#### RECORDED DATA

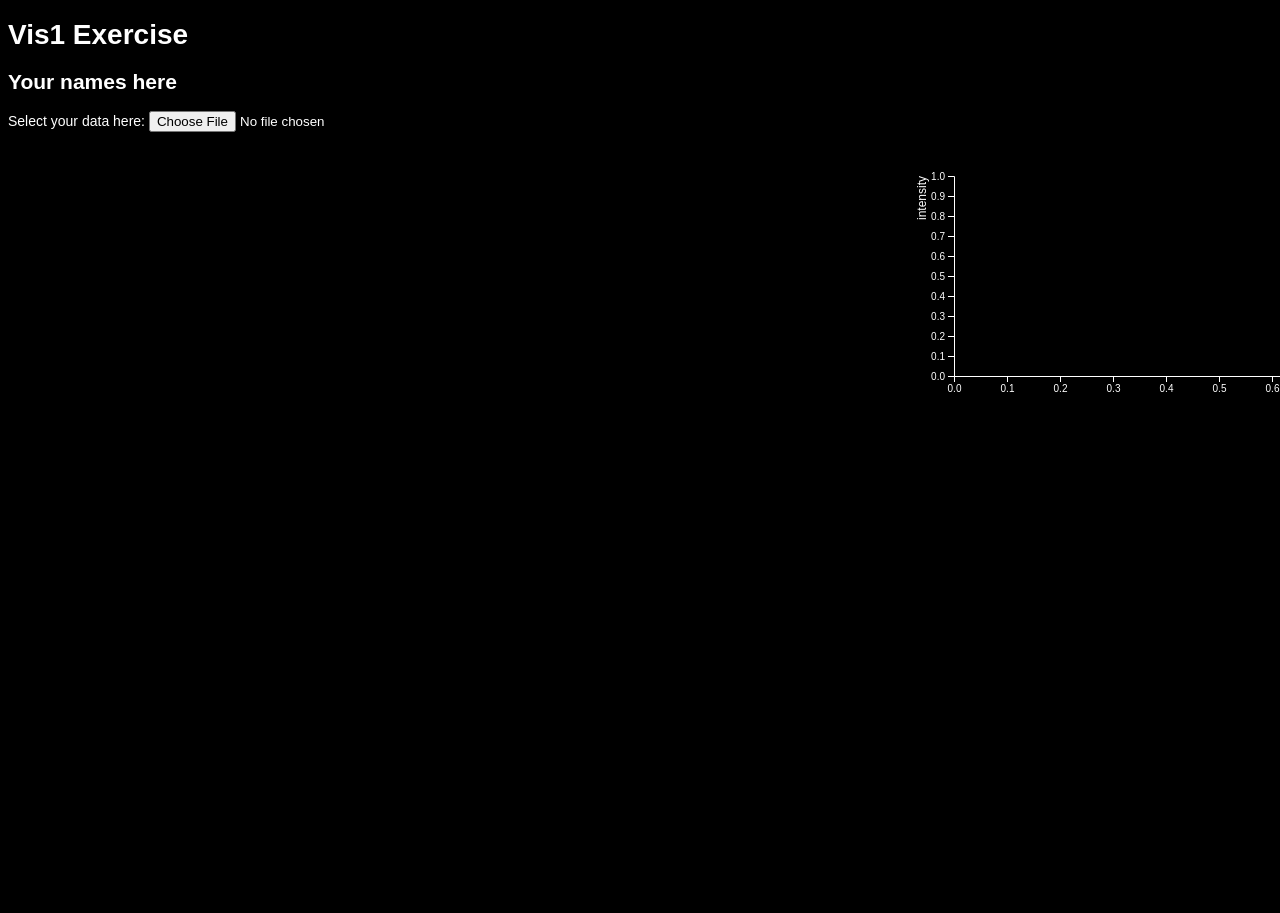
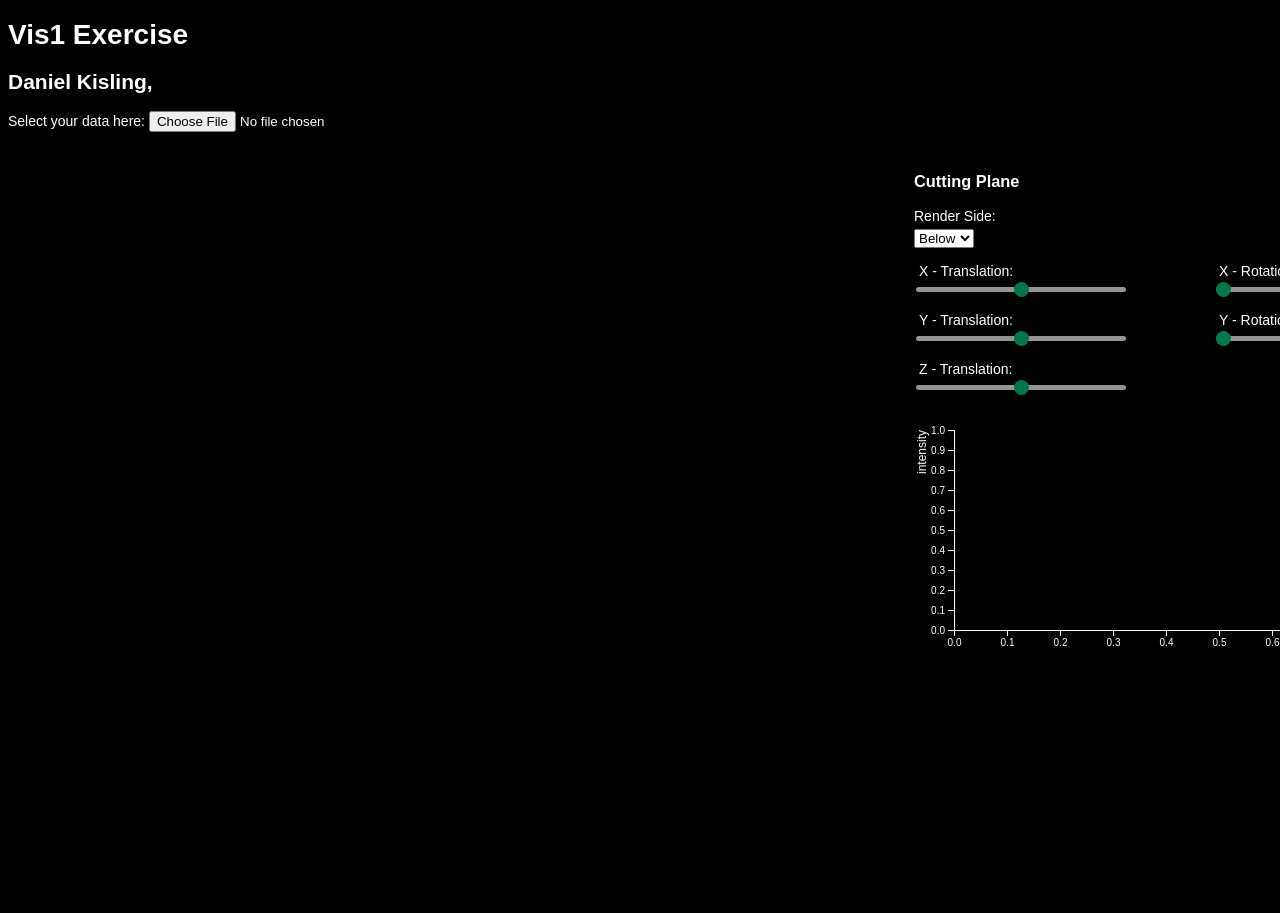
Before and after one commit to JuergenJoerg/Vis_Assignment1_Group29, a plain HTML site: page index.html in a window 1280 px wide. Shown: the top 913 px of the page. Before the commit the page ends 800 px from the top, so only its background shows below. Drawn offline with nearby package versions, Linux system fonts and the light colour scheme.

Commit message:
Implemented cutting plane

```diff
--- a/index.html
+++ b/index.html
@@ -18,6 +18,7 @@
     <script src="js/rayCastingShader.js"></script>
     <script src="js/volume.js"></script>
     <script src="js/histogram.js"></script>
+    <script src="js/cuttingPlane.js"></script>
     <script src="js/camera.js"></script>
     <script src="js/vis1.js"></script>
 
@@ -27,7 +28,7 @@
 <body onload="init()">
 
 <h1>Vis1 Exercise</h1>
-<h2>Your names here</h2>
+<h2>Daniel Kisling, </h2>
 
 <!-- data selector -->
 <p>Select your data here: <input id="upload" type="file"></p>
@@ -38,7 +39,31 @@
     <div id="viewContainer"></div>
 
     <!-- container for interactive transfer function -->
-    <div id="tfContainer"></div>
+    <div id="tfContainer">
+        <h3>Cutting Plane</h3>
+        <p class="select-label">Render Side:</p>
+        <select name="cuttingPlaneRenderSideSelect" id="cpRenderSideSelect">
+            <option selected="selected" value="0">Below</option>
+            <option value="1">Above</option>
+        </select>
+        <div class="slider-area">
+            <div class="slider-group">
+                <p class="slider-label">X - Translation:</p>
+                <input type="range" min="-150" max="150" value="0" class="slider" id="xTranSlider">
+                <p class="slider-label">Y - Translation:</p>
+                <input type="range" min="-150" max="150" value="0" class="slider" id="yTranSlider">
+                <p class="slider-label">Z - Translation:</p>
+                <input type="range" min="-150" max="150" value="0" class="slider" id="zTranSlider">
+            </div>
+            <div class="slider-group">
+                <p class="slider-label">X - Rotation:</p>
+                <input type="range" min="0" max="180" value="0" class="slider" id="xRotSlider">
+                <p class="slider-label">Y - Rotation:</p>
+                <input type="range" min="0" max="180" value="0" class="slider" id="yRotSlider">
+            </div>
+        </div>
+
+    </div>
 
 </div>
 
--- /dev/null
+++ b/js/cuttingPlane.js
@@ -0,0 +1,67 @@
+class CuttingPlane {
+    xRot = 0.0;
+    yRot = 0.0;
+    translation = new THREE.Vector3(0.0, 0.0, 0.0);
+    renderAbovePlane = false;
+
+    constructor() {
+        this.xRotSlider = d3.select("#xRotSlider");
+        this.yRotSlider = d3.select("#yRotSlider");
+        this.xTranSlider = d3.select("#xTranSlider");
+        this.yTranSlider = d3.select("#yTranSlider");
+        this.zTranSlider = d3.select("#zTranSlider");
+        this.renderSideSelect = d3.select("#cpRenderSideSelect");
+
+        this.xRotSlider.on("input", (event)=> {
+            this.xRot = event.target.value;
+            this.update();
+        });
+
+        this.yRotSlider.on("input", (event)=> {
+            this.yRot = event.target.value;
+            this.update();
+        });
+
+        this.xTranSlider.on("input", (event)=> {
+            this.translation.x = event.target.value;
+            this.update();
+        });
+
+        this.yTranSlider.on("input", (event)=> {
+            this.translation.y = event.target.value;
+            this.update();
+        });
+
+        this.zTranSlider.on("input", (event)=> {
+            this.translation.z = event.target.value;
+            this.update();
+        });
+
+        this.renderSideSelect.on("change", (event)=> {
+            this.renderAbovePlane = (event.target.value == 1);
+            this.update();
+        })
+    }
+
+    update() {
+        if (this.shader === undefined) {
+            return;
+        }
+
+        // Set Rotation Uniforms
+        this.shader.setUniform("planeRotX", this.xRot * (Math.PI / 180));
+        this.shader.setUniform("planeRotY", this.yRot * (Math.PI / 180));
+
+        // Set Translation Uniform
+        this.shader.setUniform("planePos", this.translation);
+
+        // Set Render Side Uniform
+        this.shader.setUniform("renderAbovePlane", this.renderAbovePlane);
+
+        paint();
+    }
+
+    setShader(shader) {
+        this.shader = shader;
+    }
+}
--- a/js/histogram.js
+++ b/js/histogram.js
@@ -1,58 +1,52 @@
-const width = 600;
-const height = 500;
-const margin = {top: 20, right: 30, bottom: 30, left: 40};
+class Histogram {
+    constructor(containerSelector, width = 600, height = 500, margin = {top: 20, right: 30, bottom: 30, left: 40}) {
+        this.width = width;
+        this.height = height;
+        this.margin = margin;
 
-let svg;
-let scaleX;
-let scaleY;
-let xAxisGroup;
-let yAxisGroup;
+        this.svg = d3.create("svg")
+            .attr("width", this.width)
+            .attr("height", this.height);
 
-function initHistogram() {
-    svg = d3.create("svg")
-        .attr("width", width)
-        .attr("height", height);
+        this.scaleX = d3.scaleLinear()
+            .domain([0.0, 1.0])
+            .range([this.margin.left, this.width - this.margin.right]);
 
-    scaleX = d3.scaleLinear()
+        this.scaleY = d3.scaleLinear()
             .domain([0.0, 1.0])
-        .range([margin.left, width - margin.right]);
+            .range([this.height / 2 - this.margin.bottom, this.margin.top]);
 
-    scaleY = d3.scaleLinear()
-        .domain([0.0, 1.0])
-        .range([height / 2 - margin.bottom, margin.top]);
+        this.svg.append("g")
+            .attr("id", "x-axis")
+            .attr("transform", `translate(0,${this.height / 2 - this.margin.bottom})`)
+            .call(d3.axisBottom(this.scaleX));
 
+        this.svg.append("g")
+            .attr("transform", `translate(${this.margin.left},0)`)
+            .call(d3.axisLeft(this.scaleY));
 
-    svg.append("g")
-        .attr("id", "x-axis")
-        .attr("transform", `translate(0,${height / 2 - margin.bottom})`)
-        .call(d3.axisBottom(scaleX));
-
-    svg.append("g")
-        .attr("transform", `translate(${margin.left},0)`)
-        .call(d3.axisLeft(scaleY));
-
-    svg.append("text")
+        this.svg.append("text")
             .attr("id", "label-density")
-        .attr("x", width - margin.right)
-        .attr("y", height / 2)
+            .attr("x", this.width - this.margin.right)
+            .attr("y", this.height / 2)
             .attr("text-anchor", "end")
             .attr("fill", "currentColor")
             .attr("font-size", "12px")
             .text("density");
 
-    svg.append("text")
+        this.svg.append("text")
             .attr("transform", "rotate(-90)")
-        .attr("x", -margin.top)
+            .attr("x", -this.margin.top)
             .attr("y", 12)
             .attr("text-anchor", "end")
             .attr("fill", "currentColor")
             .attr("font-size", "12px")
             .text("intensity");
 
-    d3.select("#tfContainer").append(() => svg.node());
+        d3.select(containerSelector).append(() => this.svg.node());
     }
 
-function updateHistogram(volume) {
+    update(volume) {
         volume = volume.filter(v => isFinite(v) && v >= 0.0001 && v < 1.0);
 
         const histogram = d3.bin()
@@ -60,7 +54,6 @@ function updateHistogram(volume) {
             .thresholds(100);
 
         const bins = histogram(volume);
-
         const totalCount = volume.length;
 
         bins.forEach(bin => {
@@ -74,26 +67,25 @@ function updateHistogram(volume) {
 
         const x = d3.scaleLinear()
             .domain([d3.min(volume), d3.max(volume)])
-        .range([margin.left, width - margin.right]);
+            .range([this.margin.left, this.width - this.margin.right]);
 
         const y = d3.scaleLog()
-        .domain([0.0001, 1]) // normalized y
-        .range([height / 2 - margin.bottom, margin.top]);
+            .domain([0.0001, 1])
+            .range([this.height / 2 - this.margin.bottom, this.margin.top]);
 
-    // Update axes
-    let transition = d3.transition().duration(800);
+        const transition = d3.transition().duration(800);
 
-    // Add a rect for each bar.
-    svg.selectAll('rect')
+        this.svg.selectAll('rect')
             .data(bins)
             .join('rect')
             .attr("fill", "#444")
             .attr("x", (b) => x(b.x0))
             .attr("y", y(y.domain()[0]))
             .transition(transition)
-        .attr("width", (b) => d3.max([0, x(b.x1) - x(b.x0)]) - 2)
+            .attr("width", (b) => Math.max(0, x(b.x1) - x(b.x0)) - 2)
             .attr("height", d => y(0.0001) - y(Math.max(d.normalizedDensity, 0.0001)));
 
-    svg.select("#x-axis").raise();
-    svg.select("#label-density").raise();
+        this.svg.select("#x-axis").raise();
+        this.svg.select("#label-density").raise();
     }
+}
--- a/js/vis1.js
+++ b/js/vis1.js
@@ -20,6 +20,8 @@ let container = null;
 let volume = null;
 let fileInput = null;
 let rayCastingShader = null;
+let histogram = null;
+let cuttingPlane = null;
 
 /**
  * Load all data and initialize UI here.
@@ -42,7 +44,9 @@ function init() {
     // init rayCastingShader
     rayCastingShader = new RayCastingShader();
 
-    initHistogram();
+
+    cuttingPlane = new CuttingPlane();
+    histogram = new Histogram("#tfContainer");
 }
 
 /**
@@ -56,7 +60,7 @@ function readFile(){
         let data = new Uint16Array(reader.result);
         volume = new Volume(data);
 
-        updateHistogram(Array.from(volume.voxels));
+        histogram.update(Array.from(volume.voxels));
 
         resetVis();
     };
@@ -76,6 +80,8 @@ async function resetVis(){
     const rayCastingMaterial = rayCastingShader.material;
     await rayCastingShader.load();
 
+    cuttingPlane.setShader(rayCastingShader);
+
     const texture = new THREE.Data3DTexture(volume.voxels, volume.width, volume.height, volume.depth);
     texture.format = THREE.RedFormat;
     texture.type = THREE.FloatType;
@@ -87,6 +93,12 @@ async function resetVis(){
     rayCastingShader.setUniform("boxMin", [-volume.width/2, -volume.height/2, -volume.depth/2], "v3");
     rayCastingShader.setUniform("boxMax", [volume.width/2, volume.height/2, volume.depth/2], "v3");
     rayCastingShader.setUniform("volume", texture, "t3D");
+    rayCastingShader.setUniform("planeRotX", 0.0);
+    rayCastingShader.setUniform("planeRotY", 0.0);
+    rayCastingShader.setUniform("planePos", new THREE.Vector3(0.0, 0.0, 0.0));
+    rayCastingShader.setUniform("renderAbovePlane", false);
+
+    cuttingPlane.update();
 
     const boxMesh = new THREE.Mesh(box, rayCastingMaterial);
     scene.add(boxMesh);
--- a/style.css
+++ b/style.css
@@ -27,3 +27,60 @@ body {
     border-radius: 50%;
     margin: 1px;
 }
+
+
+
+/* SLIDER */
+.slider {
+    -webkit-appearance: none;
+    width: 70%;
+    height: 5px;
+    background: #d3d3d3;
+    outline: none;
+    opacity: 0.7;
+    -webkit-transition: .2s;
+    transition: opacity .2s;
+    border-radius: 50px;
+    margin-bottom: 20px;
+}
+
+.slider:hover {
+    opacity: 1;
+}
+
+.slider::-webkit-slider-thumb {
+    -webkit-appearance: none;
+    appearance: none;
+    width: 15px;
+    height: 15px;
+    background: #04AA6D;
+    cursor: pointer;
+    border-radius: 50px;
+}
+
+.slider::-moz-range-thumb {
+    width: 15px;
+    height: 15px;
+    background: #04AA6D;
+    cursor: pointer;
+}
+
+.slider-label {
+    margin: 0 5px;
+}
+
+.slider-area {
+    display: flex;
+}
+
+.slider-group {
+    width: 100%;
+}
+
+#cpRenderSideSelect {
+    margin-bottom: 15px;
+}
+
+.select-label {
+    margin: 5px 0px;
+}
```
Also changed, not shown: 1 other file. Lines whose indentation alone changed are shown as unchanged.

########

Identify the lines in the entries above that contain "domain", then copy them out.

**SOLUTION FOR THIS TASK**
+            .domain([0.0, 1.0])
             .domain([0.0, 1.0])
-        .domain([0.0, 1.0])
             .domain([d3.min(volume), d3.max(volume)])
-        .domain([0.0001, 1]) // normalized y
+            .domain([0.0001, 1])
             .attr("y", y(y.domain()[0]))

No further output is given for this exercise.